The amount of water required depends on many factors: type of container (terracotta dries out faster than other pots), size of container, height of container, time of year, position, heat, humidity etc.
During the warmer months water thoroughly then let the soil go dry before rewatering. Put your finger a couple of centimetres down into the soil and feel if the soil is moist. When in doubt it is safer to underwater than to overdo it. Succulents store water in their stems and leaves and can tolerate periods of dryness without harm. During the cooler months, water less frequently and less deeply. Try to water in the morning when a sunny day is expected so that any excess will evaporate in the sunlight. If you have purchased a small plant it will, in most cases, be a baby, and require a little more care. It will dry out fairly quickly in summer and will need watering more often until its roots are fully grown.

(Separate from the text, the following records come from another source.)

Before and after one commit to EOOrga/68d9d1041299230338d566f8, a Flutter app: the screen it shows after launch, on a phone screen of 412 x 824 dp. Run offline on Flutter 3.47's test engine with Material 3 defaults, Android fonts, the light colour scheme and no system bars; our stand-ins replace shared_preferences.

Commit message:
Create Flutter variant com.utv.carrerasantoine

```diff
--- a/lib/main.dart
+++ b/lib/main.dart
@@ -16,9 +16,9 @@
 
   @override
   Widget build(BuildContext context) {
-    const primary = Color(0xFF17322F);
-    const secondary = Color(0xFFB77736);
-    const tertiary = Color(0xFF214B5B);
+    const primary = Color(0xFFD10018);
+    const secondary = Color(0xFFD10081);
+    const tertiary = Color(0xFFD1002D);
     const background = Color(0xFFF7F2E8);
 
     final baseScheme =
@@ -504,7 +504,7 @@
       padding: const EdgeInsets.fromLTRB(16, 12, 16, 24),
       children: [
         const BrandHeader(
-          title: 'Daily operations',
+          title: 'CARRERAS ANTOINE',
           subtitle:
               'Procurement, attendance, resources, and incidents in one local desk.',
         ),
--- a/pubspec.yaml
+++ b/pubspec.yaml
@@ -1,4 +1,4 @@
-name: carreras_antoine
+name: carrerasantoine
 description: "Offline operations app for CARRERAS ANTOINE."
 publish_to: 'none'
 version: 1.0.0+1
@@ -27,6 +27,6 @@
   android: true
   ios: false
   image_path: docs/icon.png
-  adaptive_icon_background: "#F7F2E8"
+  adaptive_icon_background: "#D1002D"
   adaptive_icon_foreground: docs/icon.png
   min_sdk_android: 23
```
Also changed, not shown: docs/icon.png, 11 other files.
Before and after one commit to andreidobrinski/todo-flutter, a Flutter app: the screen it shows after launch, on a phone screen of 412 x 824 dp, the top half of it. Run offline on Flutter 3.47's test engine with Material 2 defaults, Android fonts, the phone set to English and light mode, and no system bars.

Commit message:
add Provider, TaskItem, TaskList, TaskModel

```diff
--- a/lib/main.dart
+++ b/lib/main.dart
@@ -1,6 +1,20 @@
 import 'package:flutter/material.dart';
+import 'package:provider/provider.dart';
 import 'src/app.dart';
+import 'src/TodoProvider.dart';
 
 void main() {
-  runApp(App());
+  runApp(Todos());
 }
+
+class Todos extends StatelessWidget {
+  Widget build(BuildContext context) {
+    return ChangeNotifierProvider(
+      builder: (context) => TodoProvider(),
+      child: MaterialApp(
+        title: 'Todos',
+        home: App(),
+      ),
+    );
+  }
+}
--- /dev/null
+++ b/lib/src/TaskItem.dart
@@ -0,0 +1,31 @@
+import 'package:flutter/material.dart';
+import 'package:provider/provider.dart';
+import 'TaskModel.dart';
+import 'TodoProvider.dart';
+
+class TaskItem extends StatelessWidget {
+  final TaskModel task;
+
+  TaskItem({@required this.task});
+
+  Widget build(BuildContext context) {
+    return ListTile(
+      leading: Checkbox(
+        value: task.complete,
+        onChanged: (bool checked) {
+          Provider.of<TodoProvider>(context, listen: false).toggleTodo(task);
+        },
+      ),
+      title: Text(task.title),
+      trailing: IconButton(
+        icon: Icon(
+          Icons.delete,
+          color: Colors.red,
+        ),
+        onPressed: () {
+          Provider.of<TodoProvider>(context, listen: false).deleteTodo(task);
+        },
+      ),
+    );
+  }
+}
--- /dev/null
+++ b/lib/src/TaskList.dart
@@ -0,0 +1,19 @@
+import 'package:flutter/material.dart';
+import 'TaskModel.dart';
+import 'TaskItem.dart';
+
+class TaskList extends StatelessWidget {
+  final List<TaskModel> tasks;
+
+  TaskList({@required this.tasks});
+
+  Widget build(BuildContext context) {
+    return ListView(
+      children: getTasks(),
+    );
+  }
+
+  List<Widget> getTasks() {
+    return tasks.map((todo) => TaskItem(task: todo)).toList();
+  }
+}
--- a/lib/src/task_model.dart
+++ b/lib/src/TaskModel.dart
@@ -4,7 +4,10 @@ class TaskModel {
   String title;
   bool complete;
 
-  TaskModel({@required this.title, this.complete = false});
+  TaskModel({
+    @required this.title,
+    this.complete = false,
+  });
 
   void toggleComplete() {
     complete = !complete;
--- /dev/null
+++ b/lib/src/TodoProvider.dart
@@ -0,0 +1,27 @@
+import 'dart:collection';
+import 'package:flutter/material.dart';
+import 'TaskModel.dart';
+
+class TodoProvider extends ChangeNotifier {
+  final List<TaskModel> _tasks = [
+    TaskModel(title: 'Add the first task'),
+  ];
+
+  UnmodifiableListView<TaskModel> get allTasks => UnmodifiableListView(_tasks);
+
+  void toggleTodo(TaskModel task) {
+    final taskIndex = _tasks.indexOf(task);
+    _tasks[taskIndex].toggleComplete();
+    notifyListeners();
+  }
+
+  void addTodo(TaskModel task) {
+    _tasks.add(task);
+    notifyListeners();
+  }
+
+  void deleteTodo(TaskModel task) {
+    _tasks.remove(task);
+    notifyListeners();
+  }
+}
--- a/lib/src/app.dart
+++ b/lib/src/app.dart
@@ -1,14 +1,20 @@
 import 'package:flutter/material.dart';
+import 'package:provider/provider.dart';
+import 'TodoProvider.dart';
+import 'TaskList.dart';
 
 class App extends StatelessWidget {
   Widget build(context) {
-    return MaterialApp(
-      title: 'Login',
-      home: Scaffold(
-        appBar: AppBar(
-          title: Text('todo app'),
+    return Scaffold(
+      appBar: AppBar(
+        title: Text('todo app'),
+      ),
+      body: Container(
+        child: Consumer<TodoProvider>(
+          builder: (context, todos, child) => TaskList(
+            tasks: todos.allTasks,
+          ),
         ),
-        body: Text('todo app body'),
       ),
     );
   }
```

Although these plants generally need less and not as often, feeding is necessary for vigorous and healthy growth. All commercial fertilisers have an NPK reading (nitrogen:phosphorus:potassium). Look for one with a low nitrogen reading like African Violet or flowering houseplant fertiliser. Use only half the recommended dosage at the beginning of the growing season, usually spring.